But maybe it's more of a statement about who in a First World Country doesn't belong in a cage. While they do use some universalist language in their letter, the January Sixers never get around to writing that no one should experience these conditions. They write that they shouldn't. They declare themselves to be not accused criminals but "Political Prisoners on American Soil." At risk of reading too much into a capitalization, it suggests that the capitalizers can't imagine political prisoners here in the United States.  (QAnon, meanwhile, fantasizes about filling Guantanamo with the libs and the Dems before making it the venue for their show trials and executions.)

I believe everyone has the right to a fair trial swiftly after being charged with a crime; in the abolition of the weaponization of poverty known as cash bail; and in prison abolition. So that has to include January Sixers. Sucks to be me, I guess. But people who live their lives mocking solidarity should not expect any.

LET’S CHECK IN ON that 'woke military' for a second. Task & Purpose's Haley Britzkey reported last week that the Army is criticizing a two-star general for, essentially, talking back to Tucker Carlson on behalf of the dignity of Army servicewomen. Maj. Gen. Patrick Donahoe's retirement seems to be on hold after he tweeted that Carlson "couldn't be more wrong"—something that Army investigators say brought "a measurable attempt of negative publicity" to the service.

That's how the Army says Donahoe disrespected the Bing. Its palpable fear of right-wing criticism, justified to itself as the constitutional propriety of staying out of civilian affairs, shows servicewomen, yet again, how little they matter to Big Army. "Intentionally or not, this whole thing showed women that we are not worth defending," a noncommissioned officer told's Steve Beynon. Britzky, who obtained the investigation, notes that the Army considered Donahoe's statements "partisan activity," an assessment Donahoe correctly took issue with. "If we… as Army leaders are unwilling to defend [servicewomen] in public, I think that is a tremendous threat to the cohesion of our Army," Britzky says Donahoe told investigators.

SOUNDS LIKE a significant defense contractor ("Defense Industrial Base Sector organization") got significantly hacked. According to the Cybersecurity and Infrastructure Security Agency, from November 2021 until January 2022, undetermined actors siphoned and absconded with proprietary data from the contractor's Microsoft Exchange server. (They got in by swiping someone's credentials—seriously, be careful what you click on out there.) CISA makes no attribution of guilt but looking at the effort they went through to conceal their long-term presence and to encrypt data before exfiltrating it—Al Pacino voice—this crew is good.
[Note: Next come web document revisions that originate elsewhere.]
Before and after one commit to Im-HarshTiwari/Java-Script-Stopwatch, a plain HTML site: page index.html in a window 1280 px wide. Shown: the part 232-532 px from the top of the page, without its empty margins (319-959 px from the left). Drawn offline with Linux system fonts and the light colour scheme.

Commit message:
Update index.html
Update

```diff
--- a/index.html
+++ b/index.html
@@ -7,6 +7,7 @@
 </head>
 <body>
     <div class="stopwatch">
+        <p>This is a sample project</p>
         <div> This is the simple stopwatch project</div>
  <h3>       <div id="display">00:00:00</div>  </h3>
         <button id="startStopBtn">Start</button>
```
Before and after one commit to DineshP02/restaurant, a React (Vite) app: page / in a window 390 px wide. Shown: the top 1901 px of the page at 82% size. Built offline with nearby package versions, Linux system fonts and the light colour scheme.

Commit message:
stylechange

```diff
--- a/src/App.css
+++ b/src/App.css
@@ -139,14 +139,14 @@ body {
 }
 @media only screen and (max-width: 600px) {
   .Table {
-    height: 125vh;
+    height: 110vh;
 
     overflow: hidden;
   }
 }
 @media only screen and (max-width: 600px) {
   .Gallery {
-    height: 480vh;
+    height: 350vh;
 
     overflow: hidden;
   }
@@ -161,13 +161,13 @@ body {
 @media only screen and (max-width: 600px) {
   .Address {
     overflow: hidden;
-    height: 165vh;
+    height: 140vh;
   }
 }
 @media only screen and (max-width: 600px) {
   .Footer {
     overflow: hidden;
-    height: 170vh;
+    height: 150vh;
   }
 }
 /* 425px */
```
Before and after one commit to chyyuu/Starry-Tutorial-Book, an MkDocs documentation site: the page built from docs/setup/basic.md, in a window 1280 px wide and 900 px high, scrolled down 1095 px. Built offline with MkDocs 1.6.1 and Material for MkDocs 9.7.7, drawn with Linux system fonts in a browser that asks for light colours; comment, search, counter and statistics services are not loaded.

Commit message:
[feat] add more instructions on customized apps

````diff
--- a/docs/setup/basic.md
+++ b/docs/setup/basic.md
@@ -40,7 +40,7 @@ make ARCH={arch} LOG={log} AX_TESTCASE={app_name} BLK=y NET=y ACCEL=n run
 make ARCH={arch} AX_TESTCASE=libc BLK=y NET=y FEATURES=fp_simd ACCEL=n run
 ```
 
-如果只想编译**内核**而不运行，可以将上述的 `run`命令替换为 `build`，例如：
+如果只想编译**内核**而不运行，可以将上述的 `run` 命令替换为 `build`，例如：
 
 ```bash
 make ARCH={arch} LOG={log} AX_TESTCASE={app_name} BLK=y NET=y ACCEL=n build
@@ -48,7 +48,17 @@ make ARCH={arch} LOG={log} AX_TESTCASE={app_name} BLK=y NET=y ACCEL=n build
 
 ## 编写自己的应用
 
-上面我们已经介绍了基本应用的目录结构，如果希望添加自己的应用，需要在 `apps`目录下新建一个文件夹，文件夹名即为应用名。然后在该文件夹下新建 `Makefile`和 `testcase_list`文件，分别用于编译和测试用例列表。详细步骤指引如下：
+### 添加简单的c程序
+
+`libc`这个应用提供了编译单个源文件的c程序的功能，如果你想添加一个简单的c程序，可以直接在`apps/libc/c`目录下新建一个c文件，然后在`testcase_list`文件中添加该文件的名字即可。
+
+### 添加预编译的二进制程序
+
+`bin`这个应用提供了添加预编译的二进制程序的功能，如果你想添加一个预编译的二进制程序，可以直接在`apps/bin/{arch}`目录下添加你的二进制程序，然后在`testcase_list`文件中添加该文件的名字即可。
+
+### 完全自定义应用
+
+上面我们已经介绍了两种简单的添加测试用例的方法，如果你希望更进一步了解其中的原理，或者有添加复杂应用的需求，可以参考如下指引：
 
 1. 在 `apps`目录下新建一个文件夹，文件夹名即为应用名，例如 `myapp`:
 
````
CEREBRO EPISODE 88, on the loathsome incest Nazi twins Fenris, just dropped. I'm finishing this edition before I hear Connor's edit—what a task that must have been—but I'm warning you now, this isn't like our Callisto, Professor X, Beast or Magneto episodes. It is extremely inappropriate. You shouldn't listen to it at work or school, and only under controlled circumstances on public transit. There are words about Jews in this one that only other Jews get to say, and my only regret is that we recorded this before Kanye West decided the world needs his antisemitism. Subscribe to Cerebro's Patreon here.

IT'S GREAT TO SEE SO MANY NEW SUBSCRIBERS. But I need you guys to be paying subscribers! The next edition of this newsletter is going to be for paying subscribers only. Make sure that's you, because it's going to be a fun one. I'll be talking about being on a panel at New York Comic Con with the heroes of my youth.